PROVIDED DATA =
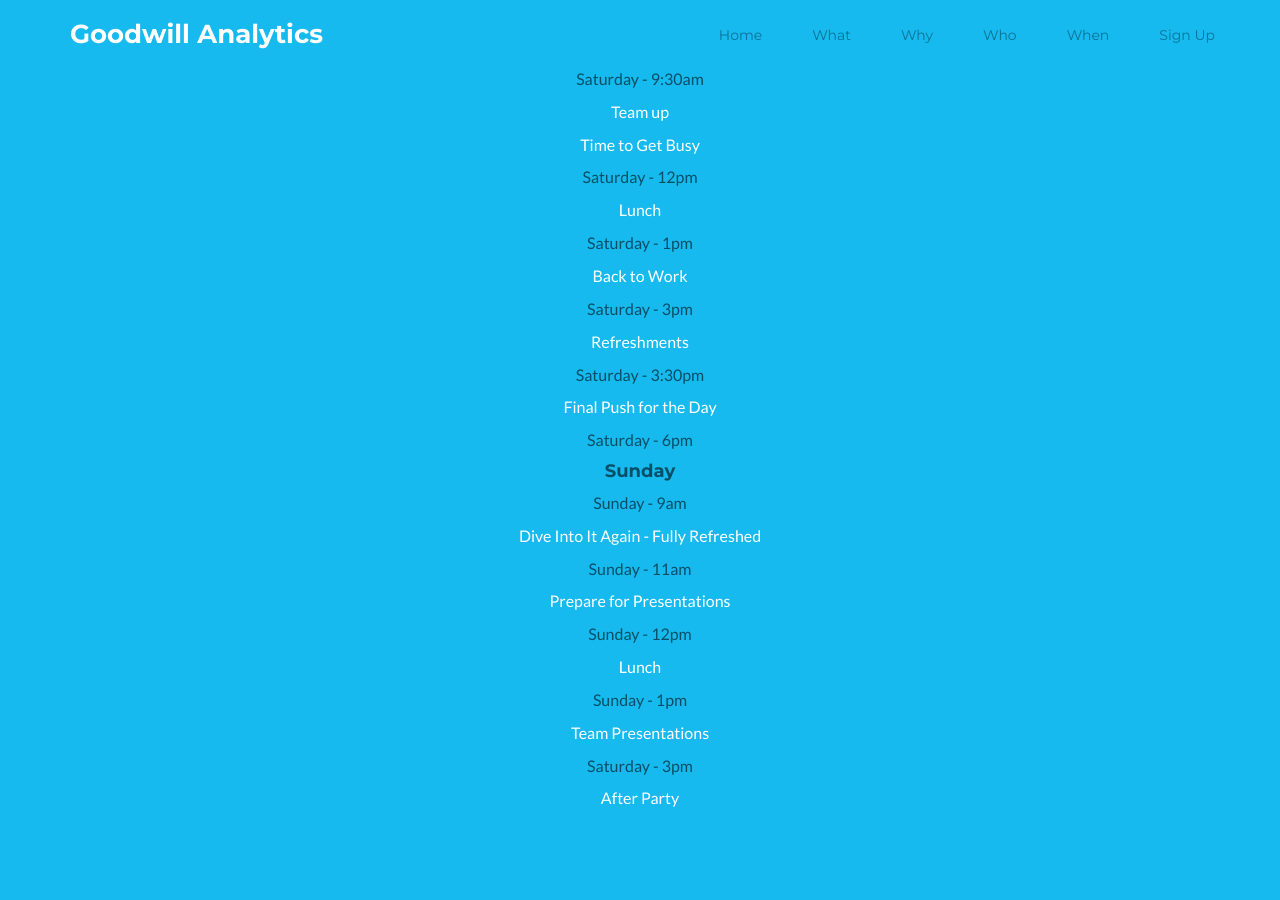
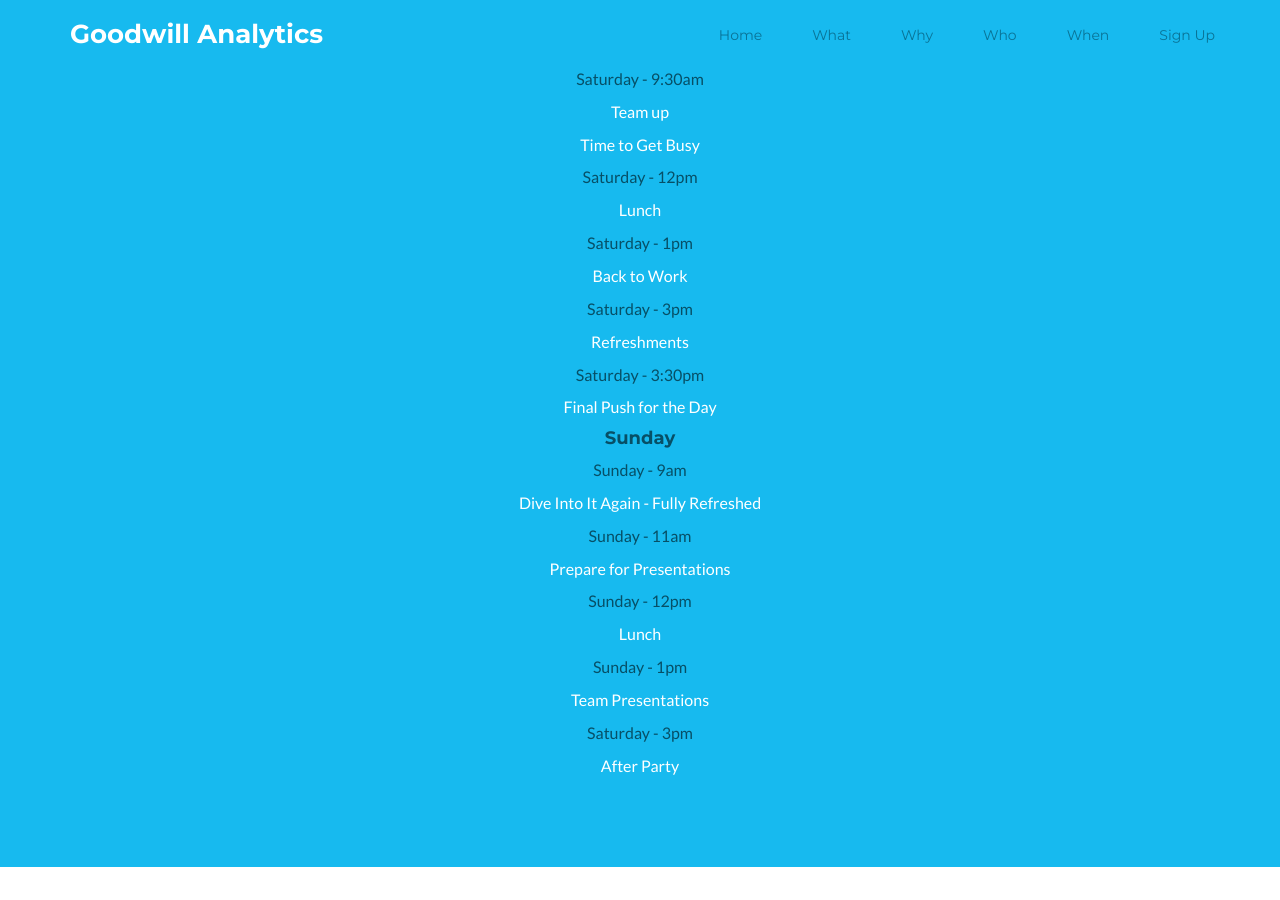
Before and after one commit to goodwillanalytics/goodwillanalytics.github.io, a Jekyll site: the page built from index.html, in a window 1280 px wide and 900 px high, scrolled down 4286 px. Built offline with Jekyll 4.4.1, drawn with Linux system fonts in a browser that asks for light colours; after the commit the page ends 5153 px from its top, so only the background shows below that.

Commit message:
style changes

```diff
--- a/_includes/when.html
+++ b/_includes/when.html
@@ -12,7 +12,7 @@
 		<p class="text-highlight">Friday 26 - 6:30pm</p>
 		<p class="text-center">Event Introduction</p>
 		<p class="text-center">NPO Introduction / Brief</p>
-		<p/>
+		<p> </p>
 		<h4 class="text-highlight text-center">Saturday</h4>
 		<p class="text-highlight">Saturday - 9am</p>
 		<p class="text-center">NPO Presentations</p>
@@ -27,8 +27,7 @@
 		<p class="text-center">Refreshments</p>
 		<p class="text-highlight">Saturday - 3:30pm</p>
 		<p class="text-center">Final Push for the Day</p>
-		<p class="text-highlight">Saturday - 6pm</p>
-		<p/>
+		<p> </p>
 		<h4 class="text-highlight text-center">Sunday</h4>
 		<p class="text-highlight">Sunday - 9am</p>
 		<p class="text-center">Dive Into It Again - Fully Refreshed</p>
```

---

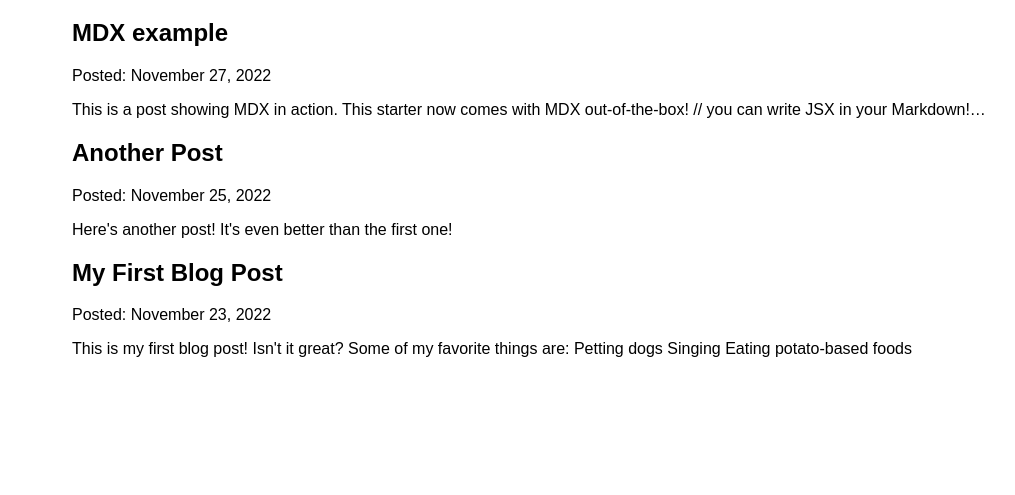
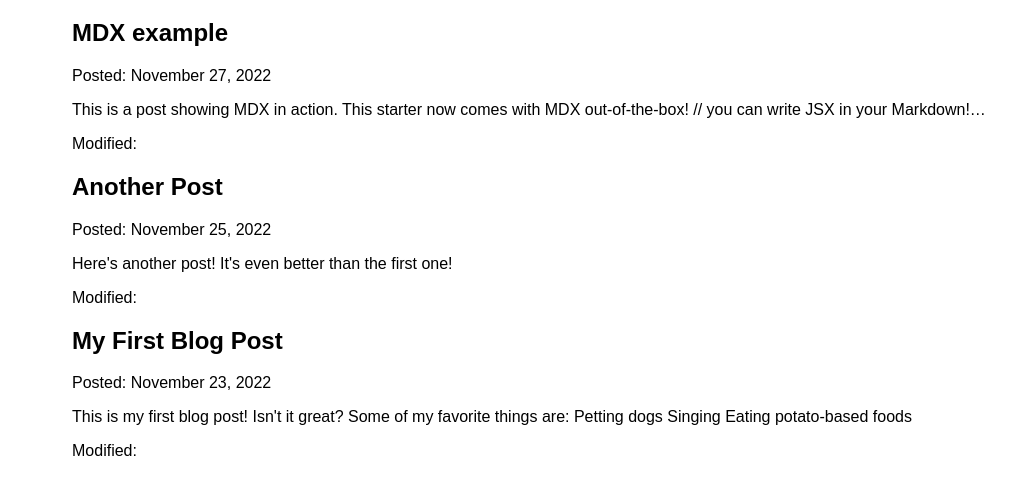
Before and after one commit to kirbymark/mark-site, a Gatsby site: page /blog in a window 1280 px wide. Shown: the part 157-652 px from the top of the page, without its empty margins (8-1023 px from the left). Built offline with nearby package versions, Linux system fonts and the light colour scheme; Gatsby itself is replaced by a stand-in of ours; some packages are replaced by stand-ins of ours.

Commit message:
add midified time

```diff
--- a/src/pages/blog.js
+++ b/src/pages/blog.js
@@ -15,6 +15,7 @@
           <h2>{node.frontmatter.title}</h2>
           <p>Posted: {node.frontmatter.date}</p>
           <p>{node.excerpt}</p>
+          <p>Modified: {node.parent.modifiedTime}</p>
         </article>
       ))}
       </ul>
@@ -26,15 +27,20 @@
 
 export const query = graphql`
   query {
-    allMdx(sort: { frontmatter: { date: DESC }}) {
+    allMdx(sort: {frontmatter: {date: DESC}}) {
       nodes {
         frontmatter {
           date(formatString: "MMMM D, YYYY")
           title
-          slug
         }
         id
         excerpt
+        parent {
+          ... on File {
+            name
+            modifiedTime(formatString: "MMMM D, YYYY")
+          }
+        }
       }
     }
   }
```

---

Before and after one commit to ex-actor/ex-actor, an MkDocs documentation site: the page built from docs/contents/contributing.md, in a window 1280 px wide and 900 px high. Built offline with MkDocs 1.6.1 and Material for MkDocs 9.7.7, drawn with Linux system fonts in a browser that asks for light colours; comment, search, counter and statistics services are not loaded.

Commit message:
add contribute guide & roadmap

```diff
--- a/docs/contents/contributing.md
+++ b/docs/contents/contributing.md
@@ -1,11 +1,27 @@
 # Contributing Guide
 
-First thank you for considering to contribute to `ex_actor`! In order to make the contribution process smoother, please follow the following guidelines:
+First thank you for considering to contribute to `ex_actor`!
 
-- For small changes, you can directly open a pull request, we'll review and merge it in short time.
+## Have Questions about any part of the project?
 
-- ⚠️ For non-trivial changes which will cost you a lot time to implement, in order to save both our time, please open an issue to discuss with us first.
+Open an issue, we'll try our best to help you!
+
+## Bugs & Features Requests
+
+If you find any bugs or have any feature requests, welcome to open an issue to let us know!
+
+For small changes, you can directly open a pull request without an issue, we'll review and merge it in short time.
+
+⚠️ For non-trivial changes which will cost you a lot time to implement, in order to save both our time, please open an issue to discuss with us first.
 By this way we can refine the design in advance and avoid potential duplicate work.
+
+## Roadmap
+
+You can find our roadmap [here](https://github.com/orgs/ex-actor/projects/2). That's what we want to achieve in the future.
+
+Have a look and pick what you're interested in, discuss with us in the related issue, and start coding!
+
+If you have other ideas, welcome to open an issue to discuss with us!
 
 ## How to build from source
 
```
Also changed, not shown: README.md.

EXERCISE PROMPT = Lines in the records above that carry the word "frontmatter" are to be located and copied.

THE COMPLETED TASK =
           <h2>{node.frontmatter.title}</h2>
           <p>Posted: {node.frontmatter.date}</p>
-    allMdx(sort: { frontmatter: { date: DESC }}) {
+    allMdx(sort: {frontmatter: {date: DESC}}) {
         frontmatter {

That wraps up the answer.